Starting at the top line and ending at the last, restate the records exactly.

Change detection data
================================
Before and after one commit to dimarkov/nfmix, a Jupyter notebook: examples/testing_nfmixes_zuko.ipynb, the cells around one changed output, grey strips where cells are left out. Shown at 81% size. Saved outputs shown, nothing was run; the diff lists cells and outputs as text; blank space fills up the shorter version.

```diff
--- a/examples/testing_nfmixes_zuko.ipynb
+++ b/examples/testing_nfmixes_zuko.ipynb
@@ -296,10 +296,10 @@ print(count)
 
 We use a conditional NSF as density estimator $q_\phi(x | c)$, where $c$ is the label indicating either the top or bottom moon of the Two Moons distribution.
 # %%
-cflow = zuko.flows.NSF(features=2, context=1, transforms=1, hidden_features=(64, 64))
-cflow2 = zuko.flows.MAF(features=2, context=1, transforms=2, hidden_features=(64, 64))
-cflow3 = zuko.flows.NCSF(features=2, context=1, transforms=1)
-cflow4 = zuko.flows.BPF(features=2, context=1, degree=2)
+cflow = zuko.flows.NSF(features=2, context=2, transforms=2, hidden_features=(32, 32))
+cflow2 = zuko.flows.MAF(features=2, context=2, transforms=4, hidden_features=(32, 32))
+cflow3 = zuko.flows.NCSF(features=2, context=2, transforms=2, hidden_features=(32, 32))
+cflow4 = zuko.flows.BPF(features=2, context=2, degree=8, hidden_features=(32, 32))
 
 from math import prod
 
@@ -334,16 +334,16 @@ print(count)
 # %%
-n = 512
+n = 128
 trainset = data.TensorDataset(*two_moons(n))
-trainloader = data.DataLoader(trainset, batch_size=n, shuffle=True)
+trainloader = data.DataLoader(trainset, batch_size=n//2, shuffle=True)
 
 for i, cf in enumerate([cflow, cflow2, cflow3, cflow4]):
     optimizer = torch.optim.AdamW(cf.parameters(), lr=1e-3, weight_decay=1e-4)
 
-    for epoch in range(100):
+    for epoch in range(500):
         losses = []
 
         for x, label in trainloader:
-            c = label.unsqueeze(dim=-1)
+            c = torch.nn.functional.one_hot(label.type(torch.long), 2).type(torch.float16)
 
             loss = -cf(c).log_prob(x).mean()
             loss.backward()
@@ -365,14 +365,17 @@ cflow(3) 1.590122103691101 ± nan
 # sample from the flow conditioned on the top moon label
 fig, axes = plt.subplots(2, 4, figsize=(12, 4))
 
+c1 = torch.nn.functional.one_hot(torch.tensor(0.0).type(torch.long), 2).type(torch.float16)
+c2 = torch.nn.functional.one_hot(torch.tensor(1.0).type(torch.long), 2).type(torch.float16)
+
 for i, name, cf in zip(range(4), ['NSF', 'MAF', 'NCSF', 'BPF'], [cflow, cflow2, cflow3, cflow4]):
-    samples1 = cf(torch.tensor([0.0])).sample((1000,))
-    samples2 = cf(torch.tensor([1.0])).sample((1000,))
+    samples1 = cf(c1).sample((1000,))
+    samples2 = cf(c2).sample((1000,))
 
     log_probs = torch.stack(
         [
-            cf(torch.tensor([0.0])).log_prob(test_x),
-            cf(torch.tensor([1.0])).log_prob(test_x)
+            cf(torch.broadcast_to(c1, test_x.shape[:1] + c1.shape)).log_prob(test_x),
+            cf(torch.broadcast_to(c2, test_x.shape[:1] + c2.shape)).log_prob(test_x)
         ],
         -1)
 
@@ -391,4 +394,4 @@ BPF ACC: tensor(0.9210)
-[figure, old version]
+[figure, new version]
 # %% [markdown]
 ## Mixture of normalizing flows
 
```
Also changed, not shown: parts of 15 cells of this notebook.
================================
SOLUTION:
Before and after one commit to dimarkov/nfmix, a Jupyter notebook: examples/testing_nfmixes_zuko.ipynb, the cells around one changed output, grey strips where cells are left out. Shown at 81% size. Saved outputs shown, nothing was run; the diff lists cells and outputs as text; blank space fills up the shorter version.

```diff
--- a/examples/testing_nfmixes_zuko.ipynb
+++ b/examples/testing_nfmixes_zuko.ipynb
@@ -296,10 +296,10 @@ print(count)
 
 We use a conditional NSF as density estimator $q_\phi(x | c)$, where $c$ is the label indicating either the top or bottom moon of the Two Moons distribution.
 # %%
-cflow = zuko.flows.NSF(features=2, context=1, transforms=1, hidden_features=(64, 64))
-cflow2 = zuko.flows.MAF(features=2, context=1, transforms=2, hidden_features=(64, 64))
-cflow3 = zuko.flows.NCSF(features=2, context=1, transforms=1)
-cflow4 = zuko.flows.BPF(features=2, context=1, degree=2)
+cflow = zuko.flows.NSF(features=2, context=2, transforms=2, hidden_features=(32, 32))
+cflow2 = zuko.flows.MAF(features=2, context=2, transforms=4, hidden_features=(32, 32))
+cflow3 = zuko.flows.NCSF(features=2, context=2, transforms=2, hidden_features=(32, 32))
+cflow4 = zuko.flows.BPF(features=2, context=2, degree=8, hidden_features=(32, 32))
 
 from math import prod
 
@@ -334,16 +334,16 @@ print(count)
 # %%
-n = 512
+n = 128
 trainset = data.TensorDataset(*two_moons(n))
-trainloader = data.DataLoader(trainset, batch_size=n, shuffle=True)
+trainloader = data.DataLoader(trainset, batch_size=n//2, shuffle=True)
 
 for i, cf in enumerate([cflow, cflow2, cflow3, cflow4]):
     optimizer = torch.optim.AdamW(cf.parameters(), lr=1e-3, weight_decay=1e-4)
 
-    for epoch in range(100):
+    for epoch in range(500):
         losses = []
 
         for x, label in trainloader:
-            c = label.unsqueeze(dim=-1)
+            c = torch.nn.functional.one_hot(label.type(torch.long), 2).type(torch.float16)
 
             loss = -cf(c).log_prob(x).mean()
             loss.backward()
@@ -365,14 +365,17 @@ cflow(3) 1.590122103691101 ± nan
 # sample from the flow conditioned on the top moon label
 fig, axes = plt.subplots(2, 4, figsize=(12, 4))
 
+c1 = torch.nn.functional.one_hot(torch.tensor(0.0).type(torch.long), 2).type(torch.float16)
+c2 = torch.nn.functional.one_hot(torch.tensor(1.0).type(torch.long), 2).type(torch.float16)
+
 for i, name, cf in zip(range(4), ['NSF', 'MAF', 'NCSF', 'BPF'], [cflow, cflow2, cflow3, cflow4]):
-    samples1 = cf(torch.tensor([0.0])).sample((1000,))
-    samples2 = cf(torch.tensor([1.0])).sample((1000,))
+    samples1 = cf(c1).sample((1000,))
+    samples2 = cf(c2).sample((1000,))
 
     log_probs = torch.stack(
         [
-            cf(torch.tensor([0.0])).log_prob(test_x),
-            cf(torch.tensor([1.0])).log_prob(test_x)
+            cf(torch.broadcast_to(c1, test_x.shape[:1] + c1.shape)).log_prob(test_x),
+            cf(torch.broadcast_to(c2, test_x.shape[:1] + c2.shape)).log_prob(test_x)
         ],
         -1)
 
@@ -391,4 +394,4 @@ BPF ACC: tensor(0.9210)
-[figure, old version]
+[figure, new version]
 # %% [markdown]
 ## Mixture of normalizing flows
 
```
Also changed, not shown: parts of 15 cells of this notebook.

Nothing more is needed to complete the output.